More details have emerged on how systems ground systems that control US military drones came to be infected by malware.
In a statement issued on Wednesday, the US Air Force said that "standalone systems on Creech Air Force Base, Nevada" had been infected with malware. "Credential stealing" software was discovered in September on portable hard drives and traced back to a standalone mission support network:
The infected computers were part of the ground control system that supports RPA operations. The ground system is separate from the flight control system Air Force pilots use to fly the aircraft remotely; the ability of the RPA pilots to safely fly these aircraft remained secure throughout the incident.
Ground control systems refer to those that control the weapons and surveillance functions of drones, arguably worse than infecting the piloting systems. Air force officials said that the malware, whatever system it infected, posed no threat to the operation of unmanned Reaper drones.
Colonel Kathleen Cook, spokeswoman for Air Force Space Command, said: "The detected and quarantined virus posed no threat to our operational mission and that control of our remotely piloted aircraft was never in question."
But how did credential stealing malware get on the infected drives in the first place?
The type of malware associated with the outbreak is "routinely used to steal log-in and password data from people who gamble or play games like Mafia Wars online" an anonymous defence official told Associated Press. The official omitted to explain "why drone crews were playing Mafia Wars or similar games during their overseas missions", noted Noah Shachtman, the journalist who broke the story.
Gaming security expert Chris Boyd, of GFI Software, said that the source must have been talking generally or referring to something targeting Facebook logins if Mafia Wars is actually involved, simply because you play Mafia Wars via your Facebook account.
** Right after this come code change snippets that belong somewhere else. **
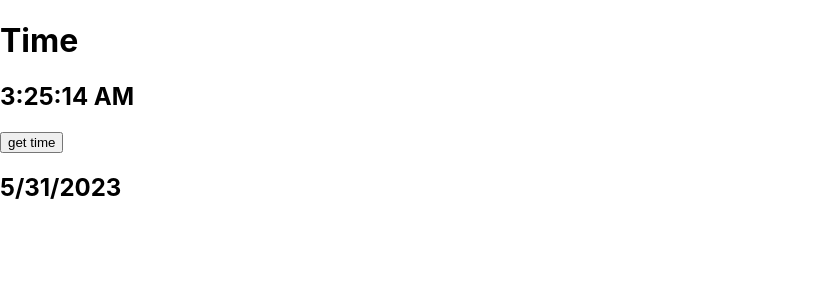
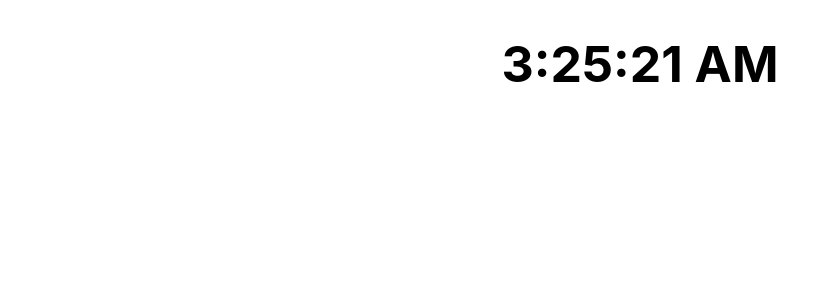
Before and after one commit to UDAYVEERUS/Todo_App, a React (Create React App) app: page /time in a window 1280 px wide. Shown: the top 300 px of the page, without its empty margins (0-839 px from the left). Built offline with nearby package versions, Linux system fonts and the light colour scheme.

Commit message:
digital clock createdd

```diff
--- a/src/components/DIgitalClock.js
+++ b/src/components/DIgitalClock.js
@@ -3,7 +3,6 @@ import React, { useState } from 'react'
 import '../App.css'
 
 const DIgitalClock = () => {
-    let date = new Date().toLocaleDateString()
     let time = new Date().toLocaleTimeString()
     const [ctime, setCtime] = useState(time)
 
@@ -11,12 +10,11 @@ const DIgitalClock = () => {
         time = new Date().toLocaleTimeString()
         setCtime(time)
     }
+
+    setInterval(updateTime,1000)
   return (
-    <div>
-        <h1>Time</h1>
-        <h2>{ctime}</h2>
-        <button onClick={updateTime}>get time</button>
-        <h2>{date}</h2>
+    <div style={{display:"flex", justifyContent:"center"}}>
+        <h1 style={{fontSize : "50px"}}>{ctime}</h1>
     </div>
   )
 }
```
The malware might have been a phishing toolbar (such as this).
"Those toolbars target games such as Mafia Wars, yet they're attempting to steal Facebook logins through phishing pages," Boyd told El Reg. Facebook is a popular target for malware, but it's difficult to be more specific about the malware involved unless more information is released." ®